Bruce H. Kobayashi, Bureau of Economics
Kobayashi, who has been with the FTC since last May, oversees the smallest of the bureaus with 107 full-time employees, including about 75 economists. However, he said two-thirds of those economists are allocated to assisting the Bureau of Competition and one-third to Consumer Protection. “Really a lot of the more interesting things that we are doing are on the competition side of things,” he said, noting that much of what they deal with is fraud.
He said a lot of the research his section is doing involves merger retrospectives. In fact, the agency hosted a full day of hearings in April on merger retrospectives to gather information from experts to help guide the FTC’s future merger retrospective research program. “Merger retrospectives are important because we not only want to have the ability to make predictions about a case but, after the fact, look to see how well the predictions do. And that is the research function.’’

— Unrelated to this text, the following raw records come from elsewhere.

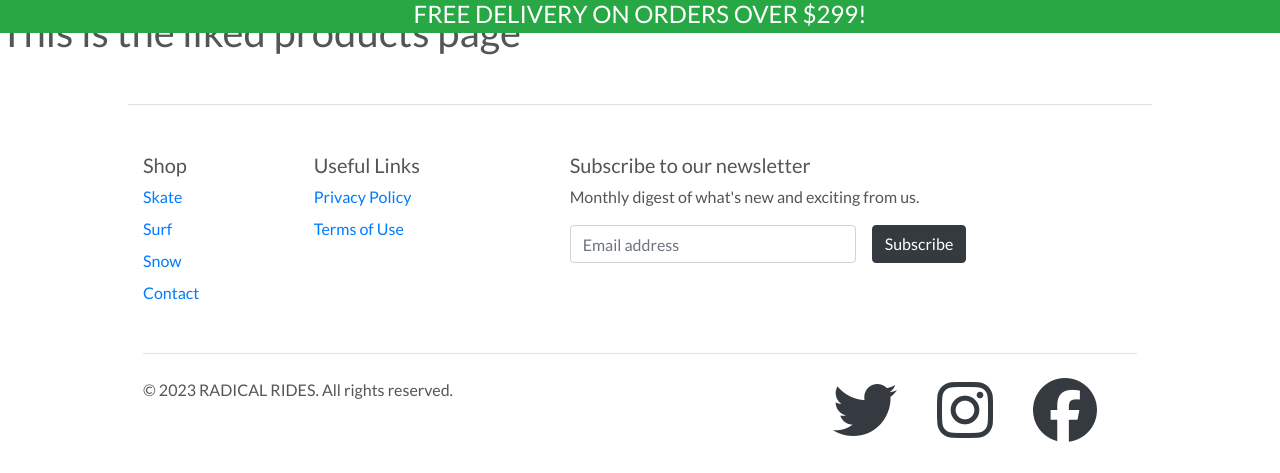
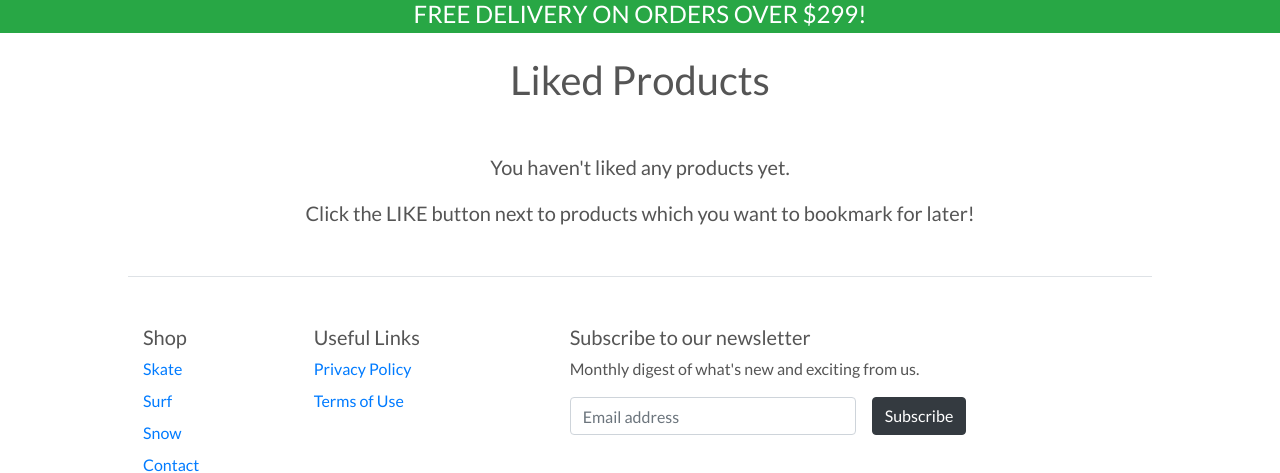
Before and after one commit to Xalil404/Radical_Rides, a Django app: page /bag/liked-products/ in a window 1280 px wide. Shown: the part 156-629 px from the top of the page. Before the commit the page ends 598 px from the top, so only its background shows below. Run offline with Django 3.2, Linux system fonts and the light colour scheme; some libraries are stand-ins or nearby versions.

Commit message:
Added liked products functionality to bookmark products for later

```diff
--- a/bag/templates/bag/liked_products.html
+++ b/bag/templates/bag/liked_products.html
@@ -11,5 +11,52 @@
 {% endblock %}
 
 {% block content %}
-<h1>This is the liked products page</h1>
+
+<div class="container text-center">
+    <h1 class="my-5">Liked Products</h1>
+
+    {% if liked_products %}
+        <div class="row">
+            {% for product in liked_products %}
+                <div class="col-12 col-sm-6 col-md-4 mb-4">
+                    <!-- Product cards -->
+
+                    <div class="card {% if product.id in liked_product_ids %}liked{% endif %}">
+                        <img src="{{ product.image.url }}" alt="{{ product.name }}" class="card-img-top">
+                        <div class="card-body">
+                            <p class="card-text">{{ product.name }} - ${{ product.price }}</p>
+
+                            <div class="d-flex justify-content-between align-items-center">
+                                <!-- Unlike button form -->
+                                <form method="post" action="{% url 'unlike_product' product.id %}">
+                                    {% csrf_token %}
+                                    <button class="btn btn-outline-danger btn-sm" type="submit">
+                                        <span class="icon">
+                                            <i class="fas fa-heart-broken{% if product.id in liked_product_ids %}"{% endif %}></i>
+                                        </span>
+                                        <span class="text-uppercase">{% if product.id in liked_product_ids %}Unlike{% else %}Like{% endif %}</span>
+                                    </button>
+                                </form>
+
+                                <!-- View Product button -->
+                                <a href="{% url 'product_detail' product.id %}" class="btn btn-primary btn-sm ml-2">
+                                    <span class="icon">
+                                        <i class="fas fa-eye"></i>
+                                    </span>
+                                    <span class="text-uppercase">View Product</span>
+                                </a>
+                            </div>
+                        </div>
+                    </div>
+                </div>
+            {% endfor %}
+        </div>
+    {% else %}
+        <!-- No liked products message -->
+        <p class="lead mb-3">You haven't liked any products yet. </p>
+        <p class="lead"> Click the LIKE button next to products which you want to bookmark for later!</p>
+    {% endif %}
+</div>
+
+
 {% endblock %}
--- a/bag/urls.py
+++ b/bag/urls.py
@@ -7,4 +7,6 @@ urlpatterns = [
     path('adjust/<item_id>/', views.adjust_bag, name='adjust_bag'),
     path('remove/<item_id>/', views.remove_from_bag, name='remove_from_bag'),
     path('liked-products/', views.liked_products, name='liked_products'),
+    path('like-product/<int:product_id>/', views.like_product, name='like_product'),
+    path('unlike-product/<int:product_id>/', views.unlike_product, name='unlike_product'),
 ]
--- a/bag/views.py
+++ b/bag/views.py
@@ -1,6 +1,10 @@
 from django.shortcuts import render, redirect, reverse, HttpResponse, get_object_or_404
 from django.contrib import messages
 from products.models import Product
+
+
+from django.http import JsonResponse
+
 
 # Create your views here.
 
@@ -69,6 +73,34 @@ def remove_from_bag(request, item_id):
 
 
 def liked_products(request):
-    """ A view that renders the liked products page """
+    liked_product_ids = request.session.get('liked_product_ids', [])
+    liked_products = Product.objects.filter(id__in=liked_product_ids)
 
-    return render(request, 'bag/liked_products.html')
+    liked_product_ids = [product.id for product in liked_products]
+
+    context = {'liked_products': liked_products, 'liked_product_ids': liked_product_ids}
+    return render(request, 'bag/liked_products.html', context)
+
+
+def like_product(request, product_id):
+    liked_product_ids = request.session.get('liked_product_ids', [])
+    product = get_object_or_404(Product, id=product_id)
+
+    if request.method == 'POST':
+        if product_id not in liked_product_ids:
+            liked_product_ids.append(product_id)
+            request.session['liked_product_ids'] = liked_product_ids
+
+    return JsonResponse({'success': True, 'message': 'Product liked successfully'})
+
+
+def unlike_product(request, product_id):
+    liked_product_ids = request.session.get('liked_product_ids', [])
+    product = get_object_or_404(Product, id=product_id)
+
+    if request.method == 'POST':
+        if product_id in liked_product_ids:
+            liked_product_ids.remove(product_id)
+            request.session['liked_product_ids'] = liked_product_ids
+
+    return redirect('liked_products')
```
Also changed, not shown: products/templates/products/product_detail.html (+50 -0 lines), media/custom_board_images/black_big_vMJVNEd.png (added).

Kobayashi said one of biggest worries going forward is stemming the tide of decline in staff to ensure that research remains a priority. “If you look at a five-year history of the time billed to research by the Bureau of Economics, it is falling and the trend is negative” he said. “It’s not because anybody is downgrading the importance of research, but it’s because we’ve been going from about 115 FTEs to about 107. Staffing the cases are really our priority. But on the other hand, we have to sort of make sure that the research is going to allow us to not only do things that we do but do them better and more efficient in the future.”